Star Trek: Vanguard: Storming Heaven (2012)
Star Trek: The Next Generation: Cold Equations, Book I: The Persistence of Memory (2012)
Star Trek: The Next Generation: Cold Equations, Book II: Silent Weapons (2012)
Star Trek: The Next Generation: Cold Equations, Book III: The Body Electric (2013)
Star Trek: The Fall: A Ceremony of Losses (2013)
Star Trek: Seekers #1: Second Nature (2014)
Star Trek: Section 31: Disavowed (2014)

My next read:

This week, I will be featuring my review of the behind-the-scenes interview book about Star Trek: The Motion Picture: Preston Neal Jones' new Return to Tomorrow. And then, in a week, if I can keep my reading pace up, look for Fearful Symmetry, the next book in the Deep Space Nine relaunch by author Olivia Woods.


Thursday, June 18, 2015

Literary Treks 107: Death Star DeLorean

Talking Armageddon's Arrow with Dayton Ward!

It has been a long road of recovery for the Federation since the events of Destiny. Captain Picard once asked during a previous war, "Does anyone remember when we use to be explorers?". Now the time has come for the Enterprise to once again boldly go, and author Dayton Ward has given us a front row seat in Armageddon's Arrow.

In this episode of Literary Treks, hosts Matthew Rushing and Dan Gunther are joined by Dayton Ward to talk about this latest adventure for the TNG crew. We discuss changing course in the 24th century, the new crew with the old, Picard's changes, creating races and technology, being careful what you wish for, section 1701, what Taurik saw, the ending, trying to surprise reader,s and upcoming things from Dayton.

In the news section, we find out exactly what Dan was doing for Section 31 in Iceland and talk about the upcoming release of The Wit and Wisdom of Star Trek.
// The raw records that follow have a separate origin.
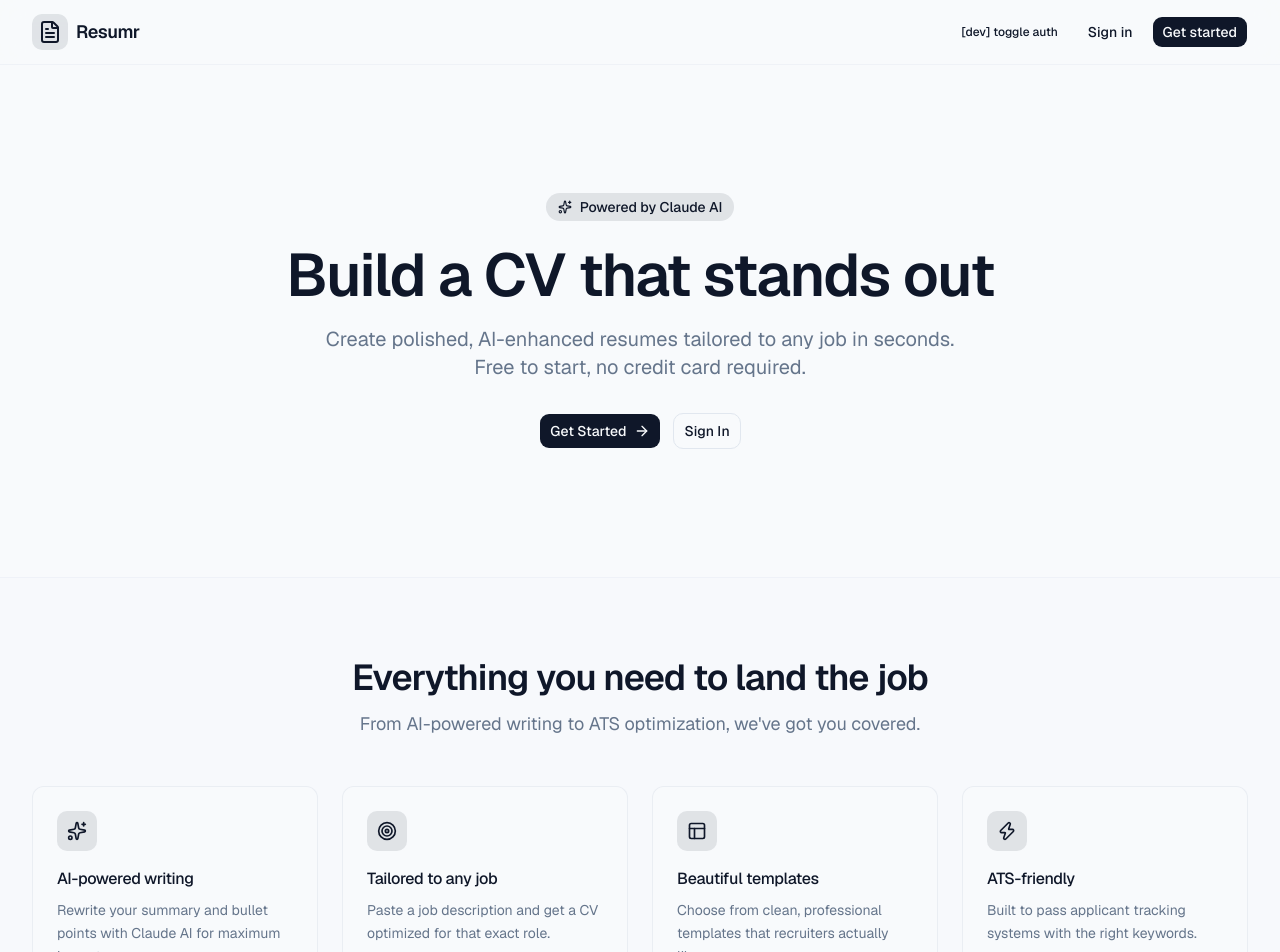
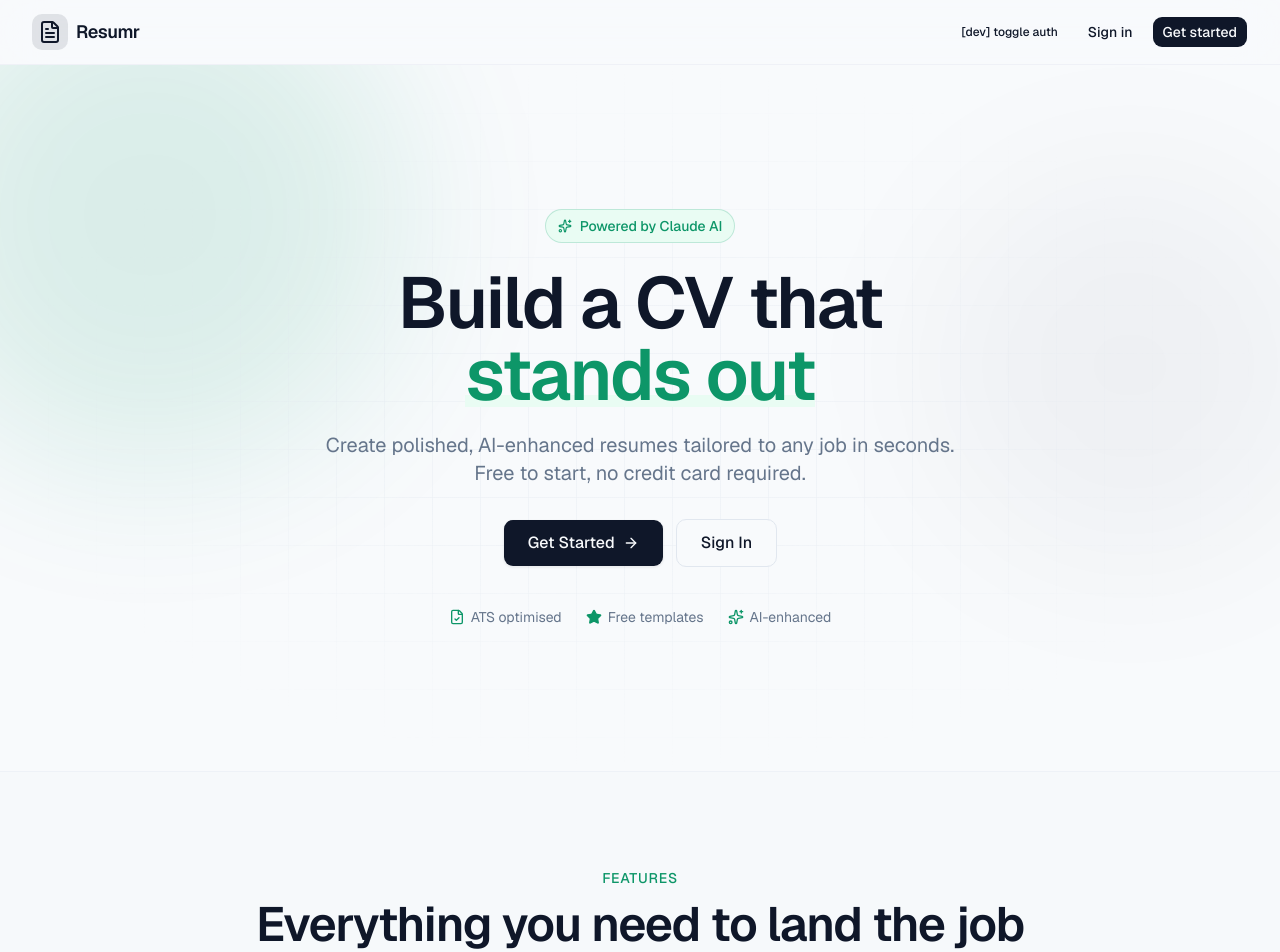
Before and after one commit to teslyym/Resumr, a React (Vite) app in the folder client/: page / in a window 1280 px wide. Shown: the top 952 px of the page. Built offline with nearby package versions, Linux system fonts and the light colour scheme.

Commit message:
implement animated routing with framer-motion and add PageTransition component; update Navbar styles for improved visibility

```diff
--- a/client/src/App.jsx
+++ b/client/src/App.jsx
@@ -1,13 +1,24 @@
-import { Routes, Route } from "react-router-dom";
+import { Routes, Route, useLocation } from "react-router-dom";
+import { AnimatePresence } from "framer-motion";
 import { AuthProvider } from "@/context/AuthContext";
 import Home from "./pages/Home";
+
+function AnimatedRoutes() {
+  const location = useLocation();
+  return (
+    <AnimatePresence mode="wait">
+      <Routes location={location} key={location.pathname}>
+        <Route path="/" element={<Home />} />
+        {/* More routes coming */}
+      </Routes>
+    </AnimatePresence>
+  );
+}
 
 function App() {
   return (
     <AuthProvider>
-      <Routes>
-        <Route path="/" element={<Home />} />
-      </Routes>
+      <AnimatedRoutes />
     </AuthProvider>
   );
 }
--- a/client/src/Components/layout/Navbar.jsx
+++ b/client/src/Components/layout/Navbar.jsx
@@ -52,7 +52,7 @@ export default function Navbar() {
       initial={{ y: -20, opacity: 0 }}
       animate={{ y: 0, opacity: 1 }}
       transition={{ duration: 0.4, ease: "easeOut" }}
-      className="sticky top-0 z-50 w-full border-b border-border/40 bg-background/80 backdrop-blur-md"
+      className="sticky top-0 z-50 w-full border-b border-border/40 bg-background/70 backdrop-blur-xl"
     >
       <div className="mx-auto flex h-16 max-w-7xl items-center justify-between px-4 sm:px-6 lg:px-8">
         {/* Left: Logo */}
--- /dev/null
+++ b/client/src/Components/shared/PageTransition.jsx
@@ -0,0 +1,15 @@
+import { motion } from "framer-motion";
+
+export default function PageTransition({ children }) {
+  return (
+    <motion.div
+      initial={{ opacity: 0, y: 8 }}
+      animate={{ opacity: 1, y: 0 }}
+      exit={{ opacity: 0, y: -8 }}
+      transition={{ duration: 0.3, ease: [0.22, 1, 0.36, 1] }}
+      className="flex-1 flex flex-col"
+    >
+      {children}
+    </motion.div>
+  );
+}
--- a/client/src/Pages/Home.jsx
+++ b/client/src/Pages/Home.jsx
@@ -1,15 +1,17 @@
 import { motion } from "framer-motion";
 import { Link } from "react-router-dom";
 import {
-  FileText,
   Sparkles,
   ArrowRight,
   Zap,
   Target,
   Layout as LayoutIcon,
+  FileCheck,
+  Star,
 } from "lucide-react";
 import { Button } from "@/components/ui/button";
 import Layout from "@/components/layout/Layout";
+import PageTransition from "@/components/shared/PageTransition";
 
 const features = [
   {
@@ -38,94 +40,162 @@ const features = [
   },
 ];
 
+const fadeUp = {
+  hidden: { opacity: 0, y: 20 },
+  visible: (i = 0) => ({
+    opacity: 1,
+    y: 0,
+    transition: { duration: 0.5, delay: i * 0.08, ease: [0.22, 1, 0.36, 1] },
+  }),
+};
+
 export default function Home() {
   return (
     <Layout>
-      {/* Hero */}
+      <PageTransition>
         <section className="relative overflow-hidden">
-        <div className="mx-auto max-w-7xl px-4 sm:px-6 lg:px-8 py-16 sm:py-24 lg:py-32">
+          <div className="mesh-bg" aria-hidden="true" />
+          <div
+            className="absolute inset-0 grid-bg opacity-60"
+            aria-hidden="true"
+          />
+
+          <div className="relative mx-auto max-w-7xl px-4 sm:px-6 lg:px-8 py-20 sm:py-28 lg:py-36">
             <div className="flex flex-col items-center text-center max-w-3xl mx-auto">
               <motion.div
-              initial={{ opacity: 0, scale: 0.95 }}
-              animate={{ opacity: 1, scale: 1 }}
-              transition={{ duration: 0.5 }}
-              className="inline-flex items-center gap-2 px-3 py-1 rounded-full bg-primary/10 text-primary text-xs sm:text-sm font-medium mb-6"
+                variants={fadeUp}
+                initial="hidden"
+                animate="visible"
+                className="inline-flex items-center gap-2 px-3 py-1.5 rounded-full bg-emerald-light text-[hsl(var(--emerald))] text-xs sm:text-sm font-medium mb-6 border border-[hsl(var(--emerald)/0.2)]"
               >
                 <Sparkles className="w-3.5 h-3.5" />
                 Powered by Claude AI
               </motion.div>
 
               <motion.h1
-              initial={{ opacity: 0, y: 20 }}
-              animate={{ opacity: 1, y: 0 }}
-              transition={{ duration: 0.6, delay: 0.1 }}
-              className="text-4xl sm:text-5xl lg:text-6xl font-semibold tracking-tight mb-5"
+                variants={fadeUp}
+                initial="hidden"
+                animate="visible"
+                custom={1}
+                className="text-4xl sm:text-5xl lg:text-7xl font-semibold tracking-tight mb-5 leading-[1.05]"
               >
-              Build a CV that <span className="text-primary">stands out</span>
+                Build a CV that{" "}
+                <span className="relative inline-block">
+                  <span className="relative z-10 text-[hsl(var(--emerald))]">
+                    stands out
+                  </span>
+                  <motion.span
+                    initial={{ scaleX: 0 }}
+                    animate={{ scaleX: 1 }}
+                    transition={{ delay: 0.6, duration: 0.6, ease: "easeOut" }}
+                    className="absolute bottom-1 left-0 right-0 h-3 bg-emerald-light origin-left -z-0"
+                    style={{ transformOrigin: "left" }}
+                  />
+                </span>
               </motion.h1>
 
               <motion.p
-              initial={{ opacity: 0, y: 20 }}
-              animate={{ opacity: 1, y: 0 }}
-              transition={{ duration: 0.6, delay: 0.2 }}
-              className="text-base sm:text-lg lg:text-xl text-muted-foreground mb-8 max-w-2xl"
+                variants={fadeUp}
+                initial="hidden"
+                animate="visible"
+                custom={2}
+                className="text-base sm:text-lg lg:text-xl text-muted-foreground mb-8 max-w-2xl leading-relaxed"
               >
                 Create polished, AI-enhanced resumes tailored to any job in
                 seconds. Free to start, no credit card required.
               </motion.p>
 
               <motion.div
-              initial={{ opacity: 0, y: 20 }}
-              animate={{ opacity: 1, y: 0 }}
-              transition={{ duration: 0.6, delay: 0.3 }}
+                variants={fadeUp}
+                initial="hidden"
+                animate="visible"
+                custom={3}
                 className="flex flex-col sm:flex-row gap-3 w-full sm:w-auto"
               >
-              <Button size="lg" asChild className="gap-2">
+                <Button
+                  size="lg"
+                  asChild
+                  className="gap-2 h-12 px-6 text-base shadow-sm hover:shadow-md transition-all hover:-translate-y-0.5"
+                >
                   <Link to="/register">
-                  Get Started <ArrowRight className="w-4 h-4" />
+                    Get Started
+                    <ArrowRight className="w-4 h-4 transition-transform group-hover:translate-x-1" />
                   </Link>
                 </Button>
-              <Button size="lg" variant="outline" asChild>
+                <Button
+                  size="lg"
+                  variant="outline"
+                  asChild
+                  className="h-12 px-6 text-base"
+                >
                   <Link to="/login">Sign In</Link>
                 </Button>
+              </motion.div>
+
+              <motion.div
+                variants={fadeUp}
+                initial="hidden"
+                animate="visible"
+                custom={4}
+                className="flex flex-wrap items-center justify-center gap-x-6 gap-y-2 mt-10 text-xs sm:text-sm text-muted-foreground"
+              >
+                <div className="flex items-center gap-1.5">
+                  <FileCheck className="w-4 h-4 text-[hsl(var(--emerald))]" />
+                  ATS optimised
+                </div>
+                <div className="flex items-center gap-1.5">
+                  <Star className="w-4 h-4 fill-[hsl(var(--emerald))] text-[hsl(var(--emerald))]" />
+                  Free templates
+                </div>
+                <div className="flex items-center gap-1.5">
+                  <Sparkles className="w-4 h-4 text-[hsl(var(--emerald))]" />
+                  AI-enhanced
+                </div>
               </motion.div>
             </div>
           </div>
         </section>
 
-      {/* Features */}
-      <section className="border-t border-border/40 bg-secondary/20">
-        <div className="mx-auto max-w-7xl px-4 sm:px-6 lg:px-8 py-16 sm:py-20">
+        <section className="border-t border-border/40 bg-secondary/30">
+          <div className="mx-auto max-w-7xl px-4 sm:px-6 lg:px-8 py-16 sm:py-24">
             <motion.div
-            initial={{ opacity: 0, y: 20 }}
-            whileInView={{ opacity: 1, y: 0 }}
+              variants={fadeUp}
+              initial="hidden"
+              whileInView="visible"
               viewport={{ once: true, margin: "-100px" }}
-            transition={{ duration: 0.5 }}
-            className="text-center mb-12"
+              className="text-center mb-12 sm:mb-16"
             >
-            <h2 className="text-3xl sm:text-4xl font-semibold tracking-tight mb-3">
+              <p className="text-sm font-medium text-[hsl(var(--emerald))] mb-3 uppercase tracking-wider">
+                Features
+              </p>
+              <h2 className="text-3xl sm:text-4xl lg:text-5xl font-semibold tracking-tight mb-4">
                 Everything you need to land the job
               </h2>
-            <p className="text-base sm:text-lg text-muted-foreground max-w-2xl mx-auto">
-              From AI-powered writing to ATS optimization, we've got you
-              covered.
+              <p className="text-base sm:text-lg text-muted-foreground max-w-2xl mx-auto leading-relaxed">
+                From AI-powered writing to ATS optimization, we've built every
+                tool you'd actually use.
               </p>
             </motion.div>
 
-          <div className="grid gap-6 sm:grid-cols-2 lg:grid-cols-4">
+            <div className="grid gap-4 sm:gap-6 sm:grid-cols-2 lg:grid-cols-4">
               {features.map((feature, i) => (
                 <motion.div
                   key={feature.title}
-                initial={{ opacity: 0, y: 20 }}
-                whileInView={{ opacity: 1, y: 0 }}
+                  variants={fadeUp}
+                  initial="hidden"
+                  whileInView="visible"
                   viewport={{ once: true, margin: "-50px" }}
-                transition={{ duration: 0.4, delay: i * 0.1 }}
-                className="p-6 rounded-xl bg-background border border-border/60 hover:border-border transition-colors"
+                  custom={i}
+                  whileHover={{ y: -4 }}
+                  transition={{ type: "spring", stiffness: 300, damping: 20 }}
+                  className="group p-6 rounded-xl bg-background border border-border/60 hover:border-[hsl(var(--emerald)/0.4)] transition-colors"
                 >
-                <div className="w-10 h-10 rounded-lg bg-primary/10 flex items-center justify-center mb-4">
-                  <feature.icon className="w-5 h-5 text-primary" />
+                  <div className="w-10 h-10 rounded-lg bg-emerald-light flex items-center justify-center mb-4 group-hover:scale-110 transition-transform">
+                    <feature.icon className="w-5 h-5 text-[hsl(var(--emerald))]" />
                   </div>
-                <h3 className="font-medium mb-2">{feature.title}</h3>
+                  <h3 className="font-medium mb-2 text-base">
+                    {feature.title}
+                  </h3>
                   <p className="text-sm text-muted-foreground leading-relaxed">
                     {feature.description}
                   </p>
@@ -134,6 +204,43 @@ export default function Home() {
             </div>
           </div>
         </section>
+
+        <section className="border-t border-border/40">
+          <div className="mx-auto max-w-7xl px-4 sm:px-6 lg:px-8 py-16 sm:py-20">
+            <motion.div
+              initial={{ opacity: 0, y: 20 }}
+              whileInView={{ opacity: 1, y: 0 }}
+              viewport={{ once: true }}
+              transition={{ duration: 0.6 }}
+              className="relative overflow-hidden rounded-2xl bg-primary text-primary-foreground p-8 sm:p-12 lg:p-16 text-center"
+            >
+              <div
+                className="absolute top-0 right-0 w-96 h-96 bg-[hsl(var(--emerald)/0.3)] blur-3xl rounded-full -translate-y-1/2 translate-x-1/2"
+                aria-hidden="true"
+              />
+
+              <div className="relative">
+                <h2 className="text-3xl sm:text-4xl lg:text-5xl font-semibold tracking-tight mb-4">
+                  Ready to land your next role?
+                </h2>
+                <p className="text-base sm:text-lg text-primary-foreground/70 mb-8 max-w-xl mx-auto">
+                  Build your first AI-enhanced CV in under 5 minutes. It's free.
+                </p>
+                <Button
+                  size="lg"
+                  asChild
+                  className="bg-[hsl(var(--emerald))] text-white hover:bg-[hsl(var(--emerald)/0.9)] h-12 px-8 text-base shadow-lg shadow-[hsl(var(--emerald)/0.3)] hover:-translate-y-0.5 transition-all"
+                >
+                  <Link to="/register" className="gap-2">
+                    Get Started Free
+                    <ArrowRight className="w-4 h-4" />
+                  </Link>
+                </Button>
+              </div>
+            </motion.div>
+          </div>
+        </section>
+      </PageTransition>
     </Layout>
   );
 }
```
Lines whose indentation alone changed are shown as unchanged.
Literary Treks 107: Death Star DeLorean
Interview with Dayton Ward on Armageddon's Arrow





Previous episode: Literary Treks 106: Completely Incomplete

Next episode: Literary Treks 108: Star Trek Beyond the Thunderdome